● **Task item**
If a line of the records holds the word "changed", copy it out.

[Start of Attachment]

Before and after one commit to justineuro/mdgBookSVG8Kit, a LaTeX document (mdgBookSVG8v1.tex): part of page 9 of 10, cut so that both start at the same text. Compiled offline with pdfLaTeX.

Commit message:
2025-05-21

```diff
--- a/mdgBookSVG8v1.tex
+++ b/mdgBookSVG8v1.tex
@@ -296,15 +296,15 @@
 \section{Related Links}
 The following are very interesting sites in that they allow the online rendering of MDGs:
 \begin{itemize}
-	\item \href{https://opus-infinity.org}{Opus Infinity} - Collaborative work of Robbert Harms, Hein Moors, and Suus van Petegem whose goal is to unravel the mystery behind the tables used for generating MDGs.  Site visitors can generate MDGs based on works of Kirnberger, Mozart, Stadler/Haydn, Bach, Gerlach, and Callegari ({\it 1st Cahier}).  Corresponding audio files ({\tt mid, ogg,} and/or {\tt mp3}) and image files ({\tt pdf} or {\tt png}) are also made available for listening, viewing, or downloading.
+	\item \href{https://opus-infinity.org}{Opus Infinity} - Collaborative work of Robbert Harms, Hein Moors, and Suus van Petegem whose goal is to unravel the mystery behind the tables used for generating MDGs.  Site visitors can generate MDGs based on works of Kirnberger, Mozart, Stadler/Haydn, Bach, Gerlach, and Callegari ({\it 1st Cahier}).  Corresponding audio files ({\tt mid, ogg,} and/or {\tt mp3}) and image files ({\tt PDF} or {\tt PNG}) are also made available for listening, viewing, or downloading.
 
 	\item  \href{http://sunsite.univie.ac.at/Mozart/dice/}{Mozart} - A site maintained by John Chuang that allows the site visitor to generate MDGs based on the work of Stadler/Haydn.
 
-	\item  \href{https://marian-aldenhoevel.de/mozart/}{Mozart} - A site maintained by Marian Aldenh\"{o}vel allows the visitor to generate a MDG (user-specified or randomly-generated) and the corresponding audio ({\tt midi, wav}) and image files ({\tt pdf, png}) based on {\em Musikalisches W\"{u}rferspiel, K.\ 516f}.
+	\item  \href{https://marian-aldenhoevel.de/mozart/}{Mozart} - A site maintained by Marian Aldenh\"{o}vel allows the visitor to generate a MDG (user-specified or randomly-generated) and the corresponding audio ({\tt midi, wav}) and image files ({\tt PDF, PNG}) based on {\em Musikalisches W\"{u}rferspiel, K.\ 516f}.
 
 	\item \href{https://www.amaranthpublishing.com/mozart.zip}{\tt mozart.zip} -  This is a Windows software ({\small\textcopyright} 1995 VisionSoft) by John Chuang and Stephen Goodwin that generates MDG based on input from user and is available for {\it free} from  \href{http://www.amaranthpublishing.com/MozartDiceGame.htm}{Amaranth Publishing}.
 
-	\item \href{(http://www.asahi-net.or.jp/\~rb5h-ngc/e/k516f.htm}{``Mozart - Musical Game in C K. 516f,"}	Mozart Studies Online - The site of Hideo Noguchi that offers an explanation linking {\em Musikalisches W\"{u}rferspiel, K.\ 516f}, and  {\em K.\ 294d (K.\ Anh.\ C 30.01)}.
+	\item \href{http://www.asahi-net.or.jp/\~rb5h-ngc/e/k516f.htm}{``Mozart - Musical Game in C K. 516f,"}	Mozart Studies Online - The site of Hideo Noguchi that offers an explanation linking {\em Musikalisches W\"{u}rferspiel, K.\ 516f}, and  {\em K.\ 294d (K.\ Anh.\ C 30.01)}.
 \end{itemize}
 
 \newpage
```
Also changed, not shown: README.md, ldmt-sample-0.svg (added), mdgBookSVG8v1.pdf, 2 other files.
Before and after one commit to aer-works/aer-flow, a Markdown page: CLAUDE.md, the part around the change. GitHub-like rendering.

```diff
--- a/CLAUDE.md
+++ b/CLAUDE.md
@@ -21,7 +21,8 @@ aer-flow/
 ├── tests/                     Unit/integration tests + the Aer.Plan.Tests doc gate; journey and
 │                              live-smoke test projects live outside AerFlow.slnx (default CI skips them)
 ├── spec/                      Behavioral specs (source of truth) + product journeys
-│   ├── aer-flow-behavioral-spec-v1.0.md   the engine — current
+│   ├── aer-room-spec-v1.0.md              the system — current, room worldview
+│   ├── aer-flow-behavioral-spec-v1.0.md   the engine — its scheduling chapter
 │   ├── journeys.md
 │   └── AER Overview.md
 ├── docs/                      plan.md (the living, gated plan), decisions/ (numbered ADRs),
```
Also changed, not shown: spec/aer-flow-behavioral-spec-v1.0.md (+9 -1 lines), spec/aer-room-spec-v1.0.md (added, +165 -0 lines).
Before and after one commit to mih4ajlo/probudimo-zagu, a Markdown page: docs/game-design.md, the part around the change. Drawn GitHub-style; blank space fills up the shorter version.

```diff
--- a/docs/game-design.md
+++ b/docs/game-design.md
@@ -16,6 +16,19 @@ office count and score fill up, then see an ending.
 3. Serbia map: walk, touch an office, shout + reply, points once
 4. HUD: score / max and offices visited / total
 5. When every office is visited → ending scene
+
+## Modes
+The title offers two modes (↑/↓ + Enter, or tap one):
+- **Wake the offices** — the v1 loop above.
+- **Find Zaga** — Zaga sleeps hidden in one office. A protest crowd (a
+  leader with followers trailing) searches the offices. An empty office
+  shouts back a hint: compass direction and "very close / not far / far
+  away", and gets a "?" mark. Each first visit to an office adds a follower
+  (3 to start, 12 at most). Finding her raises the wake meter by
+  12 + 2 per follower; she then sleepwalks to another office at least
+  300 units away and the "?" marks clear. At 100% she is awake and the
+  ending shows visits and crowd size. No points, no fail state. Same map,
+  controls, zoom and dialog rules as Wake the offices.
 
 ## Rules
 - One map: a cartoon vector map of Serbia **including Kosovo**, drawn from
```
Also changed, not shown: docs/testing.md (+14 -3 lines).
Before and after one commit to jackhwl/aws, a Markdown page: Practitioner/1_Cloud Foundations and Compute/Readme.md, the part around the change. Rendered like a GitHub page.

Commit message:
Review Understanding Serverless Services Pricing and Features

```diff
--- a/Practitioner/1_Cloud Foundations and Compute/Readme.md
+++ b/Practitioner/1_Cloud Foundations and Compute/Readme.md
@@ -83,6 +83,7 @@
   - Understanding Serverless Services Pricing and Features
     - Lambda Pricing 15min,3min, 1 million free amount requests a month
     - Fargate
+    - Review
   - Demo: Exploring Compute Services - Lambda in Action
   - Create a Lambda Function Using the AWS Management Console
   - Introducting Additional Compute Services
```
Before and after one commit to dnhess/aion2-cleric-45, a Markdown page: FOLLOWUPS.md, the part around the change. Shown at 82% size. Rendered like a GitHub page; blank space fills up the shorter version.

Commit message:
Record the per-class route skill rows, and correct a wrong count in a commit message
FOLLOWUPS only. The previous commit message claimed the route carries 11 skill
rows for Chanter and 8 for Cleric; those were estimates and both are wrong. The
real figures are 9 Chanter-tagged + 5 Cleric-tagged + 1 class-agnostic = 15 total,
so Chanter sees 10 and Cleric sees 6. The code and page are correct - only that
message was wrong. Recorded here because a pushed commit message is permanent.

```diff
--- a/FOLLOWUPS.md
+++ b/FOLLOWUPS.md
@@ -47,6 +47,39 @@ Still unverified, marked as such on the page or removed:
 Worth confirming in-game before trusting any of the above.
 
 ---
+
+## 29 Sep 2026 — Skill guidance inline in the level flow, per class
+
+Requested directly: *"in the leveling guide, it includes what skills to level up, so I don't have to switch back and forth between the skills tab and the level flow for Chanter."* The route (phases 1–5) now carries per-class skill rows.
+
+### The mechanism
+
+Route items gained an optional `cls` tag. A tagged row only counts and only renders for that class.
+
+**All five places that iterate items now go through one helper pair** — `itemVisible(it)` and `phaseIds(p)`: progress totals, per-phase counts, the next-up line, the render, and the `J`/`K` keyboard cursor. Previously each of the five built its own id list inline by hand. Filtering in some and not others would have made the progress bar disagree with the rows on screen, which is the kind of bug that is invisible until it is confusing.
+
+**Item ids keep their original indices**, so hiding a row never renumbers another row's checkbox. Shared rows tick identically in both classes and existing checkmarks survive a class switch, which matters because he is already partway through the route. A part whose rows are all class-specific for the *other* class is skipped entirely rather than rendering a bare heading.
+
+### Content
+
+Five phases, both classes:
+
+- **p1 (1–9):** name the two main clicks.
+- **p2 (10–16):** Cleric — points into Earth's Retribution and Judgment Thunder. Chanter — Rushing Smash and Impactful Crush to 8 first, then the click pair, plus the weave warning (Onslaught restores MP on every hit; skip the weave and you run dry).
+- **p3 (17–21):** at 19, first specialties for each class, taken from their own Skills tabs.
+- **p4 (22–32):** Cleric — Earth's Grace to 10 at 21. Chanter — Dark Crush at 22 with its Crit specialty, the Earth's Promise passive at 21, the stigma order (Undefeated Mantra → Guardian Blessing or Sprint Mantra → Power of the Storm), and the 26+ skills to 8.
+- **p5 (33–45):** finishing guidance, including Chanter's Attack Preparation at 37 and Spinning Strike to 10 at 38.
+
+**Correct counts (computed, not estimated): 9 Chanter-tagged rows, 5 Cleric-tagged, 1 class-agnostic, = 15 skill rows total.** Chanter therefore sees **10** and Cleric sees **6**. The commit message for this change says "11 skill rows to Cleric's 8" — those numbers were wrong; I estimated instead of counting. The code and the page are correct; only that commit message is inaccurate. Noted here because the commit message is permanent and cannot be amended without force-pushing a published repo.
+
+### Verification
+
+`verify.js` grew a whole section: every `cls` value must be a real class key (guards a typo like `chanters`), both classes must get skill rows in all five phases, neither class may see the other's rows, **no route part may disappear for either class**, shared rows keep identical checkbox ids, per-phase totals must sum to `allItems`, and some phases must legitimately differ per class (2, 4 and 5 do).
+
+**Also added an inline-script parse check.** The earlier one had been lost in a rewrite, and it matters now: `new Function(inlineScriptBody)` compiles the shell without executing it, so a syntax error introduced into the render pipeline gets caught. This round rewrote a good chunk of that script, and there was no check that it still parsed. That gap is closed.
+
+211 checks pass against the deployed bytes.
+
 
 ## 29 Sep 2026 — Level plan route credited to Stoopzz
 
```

[End of Attachment]

● **Answer to the problem**
Also changed, not shown: README.md, ldmt-sample-0.svg (added), mdgBookSVG8v1.pdf, 2 other files.
Also changed, not shown: spec/aer-flow-behavioral-spec-v1.0.md (+9 -1 lines), spec/aer-room-spec-v1.0.md (added, +165 -0 lines).
Also changed, not shown: docs/testing.md (+14 -3 lines).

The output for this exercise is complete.